Some employee health issues that employers may want to prioritize in 2020 include:

  • Employee wellness programs;
  • Texting while driving;
  • Drug use and the opioid crisis;
  • Smoking and e-cigarette use;
  • Flu season and infectious disease prevention; and
  • Active shooter events.
8. Account for Minimum Wage Increases

Once again, 2020 ushered in many new compliance requirements for employers, and unsurprisingly, many of them involved minimum wage changes. Beginning January 1 (or December 31, 2019, in New York), the minimum wage rate increased in 21 states and in many localities across the US. For example, several cities across the country had minimum wage laws that took effect for the first time, and in California alone, nearly 20 localities saw an increase in the minimum wage.
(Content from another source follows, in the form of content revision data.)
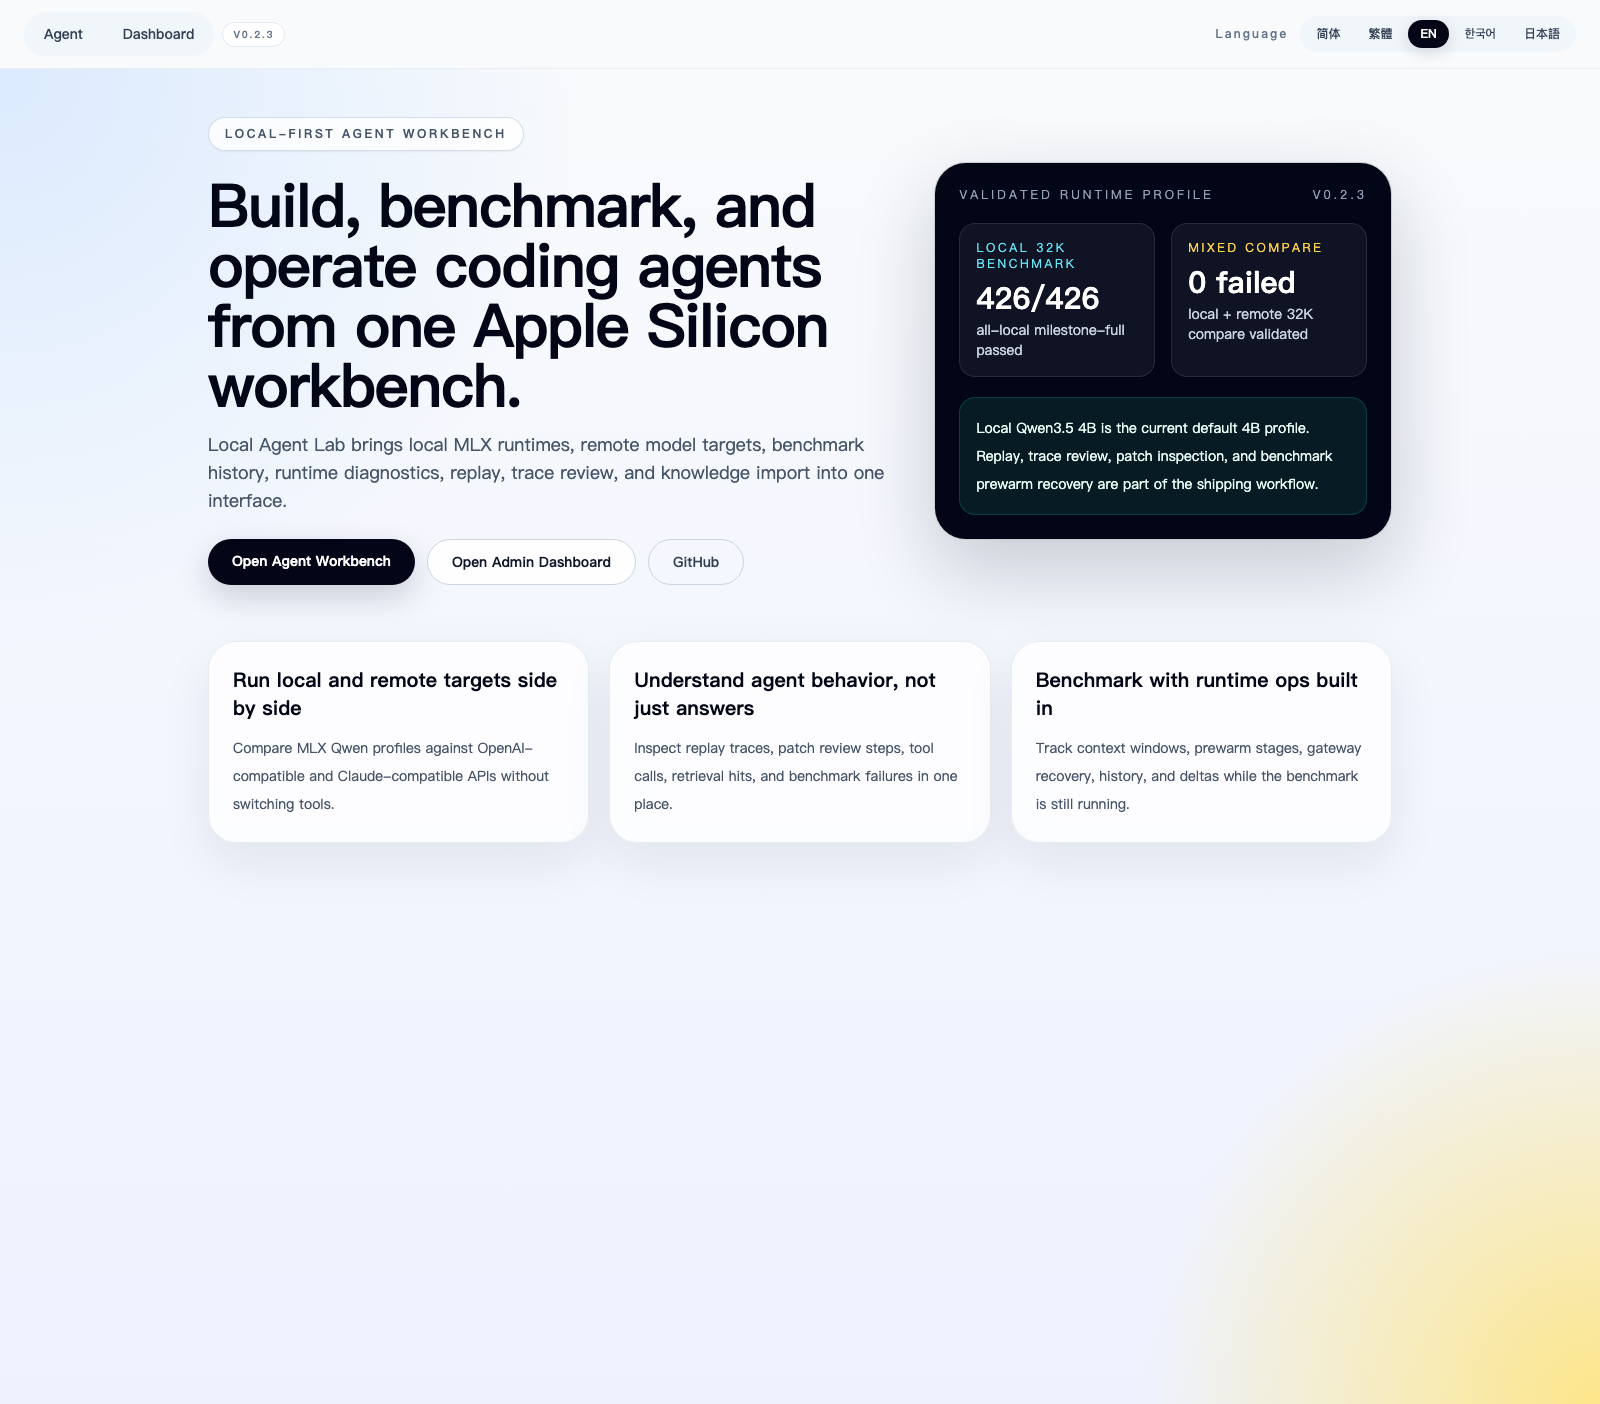
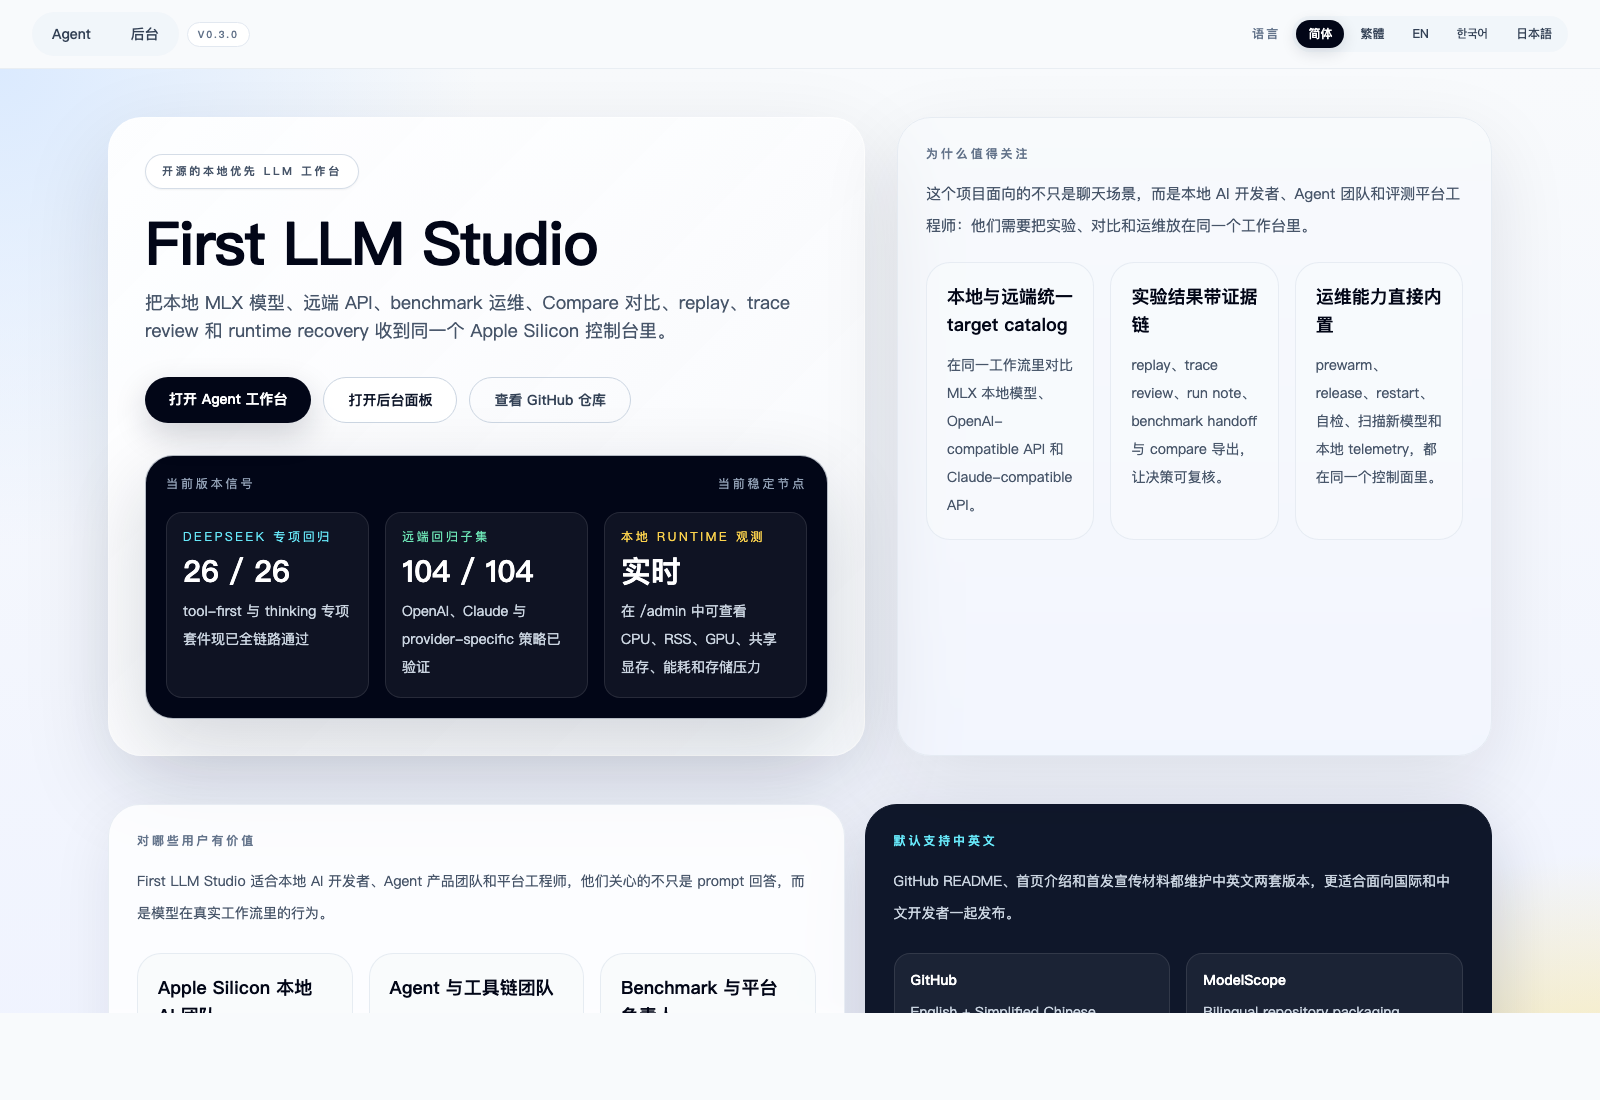
release: cut v0.3.0 launch package

diff --git a/docs/releases/v0.3.0_2026-04-11.md b/docs/releases/v0.3.0_2026-04-11.md
@@ -1,0 +1,66 @@
+# v0.3.0 · 2026-04-11
+
+## Scope
+
+First LLM Studio v0.3.0 is the first polished public release of the project under the new brand. This release turns the workbench from a local runtime experiment into a more complete operating surface for local-first LLM workflows on Apple Silicon.
+
+## Included
+
+### Product and UI
+
+- Rebranded the project as **First LLM Studio** across the web app, launch assets, and bilingual documentation.
+- Added a bilingual homepage and bilingual README surfaces for public launch.
+- Reworked the `/agent` layout for wide screens so the workbench uses space more intentionally instead of collapsing into long vertical rails.
+- Compressed Compare Lab into a denser review flow with clearer lane review, export, preview, and benchmark handoff actions.
+- Tightened the runtime side rail so status is visible first and lower-signal details stay tucked behind collapsible sections.
+
+### Compare Lab and review workflow
+
+- Embedded Compare Lab directly into the existing `/agent` workbench instead of opening a separate product surface.
+- Added compare run execution, base-lane diff review, rerun-single-lane, markdown export, preview, and benchmark handoff.
+- Added compare recovery progress, recovery timeline export, and manual recovery actions for stalled local lanes.
+- Added compact share formats for issue, PR, and chat review summaries.
+
+### Runtime and local model workflow
+
+- Added dynamic local model discovery, including models found in local libraries such as LM Studio-compatible directories.
+- Added richer model metadata such as parameter scale, quantization label, recommended context, and source path.
+- Added local runtime telemetry and trend cards for CPU, memory, GPU, shared GPU memory, energy signal, and storage pressure.
+- Fixed local runtime status so unloaded models are represented as unloaded/idle instead of ambiguous failure states.
+- Added one-click scanning in the Agent target rail to refresh newly discovered local models and configured remote APIs.
+
+### Provider and benchmark operations
+
+- Added DeepSeek remote targets and wired them through chat, thinking mode, tools/function-calling, compare, connection checks, and benchmark flows.
+- Added provider-aware output contracts and remote benchmark budgets for OpenAI-compatible endpoints.
+- Stabilized remote regression handling with provider-specific first-token budgets, retry budgets, and stream idle protection.
+- Added formal and focused benchmark improvements, including DeepSeek-focused remote regression runs.
+
+### Performance and developer workflow
+
+- Split compare-only helpers, lifecycle, actions, preferences, and review parsing out of `AgentWorkbench` to reduce main workbench weight.
+- Split Next.js dev and build artifact directories so production builds no longer corrupt local dev sessions.
+- Simplified the local gateway shell to avoid heavyweight framework import stalls during development.
+
+## Verification
+
+- Local version: `0.3.0`
+- TypeScript: `./node_modules/.bin/tsc --noEmit`
+- Lint: `npm run lint`
+- Build: `npm run build`
+- Agent URL: [http://localhost:3011/agent](http://localhost:3011/agent)
+- Admin URL: [http://localhost:3011/admin](http://localhost:3011/admin)
+- Remote formal subset: OpenAI + Claude remote regression subset recovered to full green in the latest repaired run.
+- DeepSeek focus subset: `26 / 26` successful after tool-first / thinking optimization.
+
+## Screenshots
+
+- Landing page: [`docs/assets/landing-page.png`](../assets/landing-page.png)
+- Agent workbench: [`docs/assets/agent-workbench.png`](../assets/agent-workbench.png)
+- Admin dashboard: [`docs/assets/admin-dashboard.png`](../assets/admin-dashboard.png)
+
+## Notes
+
+- The GitHub repository slug remains `local-agent-lab` for continuity, but public-facing branding in this release is **First LLM Studio**.
+- ModelScope launch packaging for this release includes bilingual documentation, launch copy, and visual assets.
+- A few historical hook warnings remain in legacy UI files, but this release passes build, lint, and type-check gates.

diff --git a/README.md b/README.md
@@ -202,4 +202,4 @@ Issues and PRs are welcome.
 - Current version: [`VERSION`](./VERSION)
 - Release notes: [`docs/releases`](./docs/releases)
 - Release process: [`docs/release-process.md`](./docs/release-process.md)
-- Latest release: [v0.2.3](https://github.com/ChrisChen667788/local-agent-lab/releases/tag/v0.2.3)
+- Latest release note: [v0.3.0](./docs/releases/v0.3.0_2026-04-11.md)

diff --git a/README.zh-CN.md b/README.zh-CN.md
@@ -202,4 +202,4 @@ public/                   对外资源和社媒封面图
 - 当前版本：[`VERSION`](./VERSION)
 - Release notes：[`docs/releases`](./docs/releases)
 - 发布流程：[`docs/release-process.md`](./docs/release-process.md)
-- 最新 release：[v0.2.3](https://github.com/ChrisChen667788/local-agent-lab/releases/tag/v0.2.3)
+- 最新版本说明：[v0.3.0](./docs/releases/v0.3.0_2026-04-11.md)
Employers should ensure they have accounted for any new increases. 

9. Review Employee Classification

The beginning of a new year is a great time to review your employees’ changing job duties to make sure they are correctly classified. The classification of employees as exempt or nonexempt under the Fair Labor Standards Act (FLSA) is one of the most complex and difficult issues in federal wage and hour law, and employers now have to comply with new overtime regulations.

10. Stay Up-To-Date With Compliance Developments

Finally, it’s vital to continue watching for new developments and compliance requirements in 2020, and to stay current with applicable federal, state and local developments. Remain mindful of how such developments may affect your workplace policies, procedures and processes and be prepared to take action.